◆ Study material ◆

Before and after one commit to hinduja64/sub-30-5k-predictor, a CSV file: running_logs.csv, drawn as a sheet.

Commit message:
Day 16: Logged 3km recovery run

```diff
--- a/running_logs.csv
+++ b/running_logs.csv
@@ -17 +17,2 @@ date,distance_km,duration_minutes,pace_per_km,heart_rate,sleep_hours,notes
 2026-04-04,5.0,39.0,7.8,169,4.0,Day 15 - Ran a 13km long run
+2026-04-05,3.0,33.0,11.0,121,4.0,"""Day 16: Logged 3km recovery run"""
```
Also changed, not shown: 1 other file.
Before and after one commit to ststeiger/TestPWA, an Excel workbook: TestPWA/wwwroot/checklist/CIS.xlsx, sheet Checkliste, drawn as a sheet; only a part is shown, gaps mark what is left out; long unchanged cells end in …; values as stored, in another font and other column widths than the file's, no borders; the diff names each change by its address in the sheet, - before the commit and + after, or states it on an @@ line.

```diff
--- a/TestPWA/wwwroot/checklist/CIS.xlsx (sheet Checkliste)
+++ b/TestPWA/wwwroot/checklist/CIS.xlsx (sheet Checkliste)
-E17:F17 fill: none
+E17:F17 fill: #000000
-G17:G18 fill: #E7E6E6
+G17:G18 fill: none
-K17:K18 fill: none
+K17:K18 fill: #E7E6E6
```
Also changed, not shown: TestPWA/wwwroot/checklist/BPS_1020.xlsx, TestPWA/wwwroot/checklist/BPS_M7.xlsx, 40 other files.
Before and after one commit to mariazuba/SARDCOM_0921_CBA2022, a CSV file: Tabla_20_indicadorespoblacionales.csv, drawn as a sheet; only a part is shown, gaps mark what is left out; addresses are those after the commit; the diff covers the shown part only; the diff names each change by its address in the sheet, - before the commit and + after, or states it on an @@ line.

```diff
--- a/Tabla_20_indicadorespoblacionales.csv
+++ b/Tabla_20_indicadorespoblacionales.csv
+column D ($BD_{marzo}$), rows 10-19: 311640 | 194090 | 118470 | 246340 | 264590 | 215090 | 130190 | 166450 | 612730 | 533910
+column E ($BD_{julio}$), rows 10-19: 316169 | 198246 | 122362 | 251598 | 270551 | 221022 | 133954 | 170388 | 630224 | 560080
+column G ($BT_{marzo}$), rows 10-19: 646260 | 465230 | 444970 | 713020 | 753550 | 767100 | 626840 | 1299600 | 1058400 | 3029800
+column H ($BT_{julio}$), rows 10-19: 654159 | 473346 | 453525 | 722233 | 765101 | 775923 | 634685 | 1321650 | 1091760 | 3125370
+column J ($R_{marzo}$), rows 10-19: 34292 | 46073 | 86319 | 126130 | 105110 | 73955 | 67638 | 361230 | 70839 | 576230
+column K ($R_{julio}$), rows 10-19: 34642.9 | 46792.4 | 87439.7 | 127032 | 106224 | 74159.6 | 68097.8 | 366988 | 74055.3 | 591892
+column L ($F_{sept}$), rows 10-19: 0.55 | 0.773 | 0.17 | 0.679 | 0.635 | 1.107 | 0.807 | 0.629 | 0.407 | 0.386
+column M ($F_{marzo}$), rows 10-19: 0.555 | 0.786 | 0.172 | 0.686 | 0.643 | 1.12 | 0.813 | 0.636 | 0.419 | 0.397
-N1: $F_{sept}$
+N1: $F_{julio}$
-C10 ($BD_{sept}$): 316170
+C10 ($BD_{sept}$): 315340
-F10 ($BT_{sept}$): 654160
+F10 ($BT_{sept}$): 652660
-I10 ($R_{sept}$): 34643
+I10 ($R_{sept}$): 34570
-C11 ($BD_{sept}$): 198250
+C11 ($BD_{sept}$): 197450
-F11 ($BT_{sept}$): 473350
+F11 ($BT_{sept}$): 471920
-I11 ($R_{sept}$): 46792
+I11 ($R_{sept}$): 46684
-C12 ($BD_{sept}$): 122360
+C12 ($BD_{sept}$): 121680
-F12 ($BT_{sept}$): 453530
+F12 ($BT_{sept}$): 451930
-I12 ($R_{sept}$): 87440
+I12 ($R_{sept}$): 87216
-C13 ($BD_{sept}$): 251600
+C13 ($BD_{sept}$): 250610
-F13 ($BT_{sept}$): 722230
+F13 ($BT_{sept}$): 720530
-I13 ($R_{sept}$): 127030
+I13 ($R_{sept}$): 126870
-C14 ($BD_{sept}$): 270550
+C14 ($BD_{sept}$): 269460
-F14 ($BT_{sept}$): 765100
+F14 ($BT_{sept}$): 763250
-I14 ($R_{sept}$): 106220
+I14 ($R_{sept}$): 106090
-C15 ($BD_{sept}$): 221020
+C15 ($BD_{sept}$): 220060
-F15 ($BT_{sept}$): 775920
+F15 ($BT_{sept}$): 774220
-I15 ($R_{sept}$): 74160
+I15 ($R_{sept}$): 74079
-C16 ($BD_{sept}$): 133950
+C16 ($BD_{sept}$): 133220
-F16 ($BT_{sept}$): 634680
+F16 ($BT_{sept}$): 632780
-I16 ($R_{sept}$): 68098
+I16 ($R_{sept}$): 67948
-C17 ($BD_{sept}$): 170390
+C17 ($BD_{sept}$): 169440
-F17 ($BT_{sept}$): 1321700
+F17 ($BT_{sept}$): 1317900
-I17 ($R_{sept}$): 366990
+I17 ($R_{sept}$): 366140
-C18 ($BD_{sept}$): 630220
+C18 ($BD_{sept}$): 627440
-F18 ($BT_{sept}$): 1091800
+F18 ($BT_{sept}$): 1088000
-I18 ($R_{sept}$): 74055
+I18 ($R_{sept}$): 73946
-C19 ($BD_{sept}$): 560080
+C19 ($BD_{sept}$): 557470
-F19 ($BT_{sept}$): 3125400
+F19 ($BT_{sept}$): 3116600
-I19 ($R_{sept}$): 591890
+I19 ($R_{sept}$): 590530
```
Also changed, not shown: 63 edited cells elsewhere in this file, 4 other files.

◆ Instructions for the task ◆
Search the entries for "checklist" and show every line that has it.

◆ Reply ◆
Before and after one commit to ststeiger/TestPWA, an Excel workbook: TestPWA/wwwroot/checklist/CIS.xlsx, sheet Checkliste, drawn as a sheet; only a part is shown, gaps mark what is left out; long unchanged cells end in …; values as stored, in another font and other column widths than the file's, no borders; the diff names each change by its address in the sheet, - before the commit and + after, or states it on an @@ line.
--- a/TestPWA/wwwroot/checklist/CIS.xlsx (sheet Checkliste)
+++ b/TestPWA/wwwroot/checklist/CIS.xlsx (sheet Checkliste)
Also changed, not shown: TestPWA/wwwroot/checklist/BPS_1020.xlsx, TestPWA/wwwroot/checklist/BPS_M7.xlsx, 40 other files.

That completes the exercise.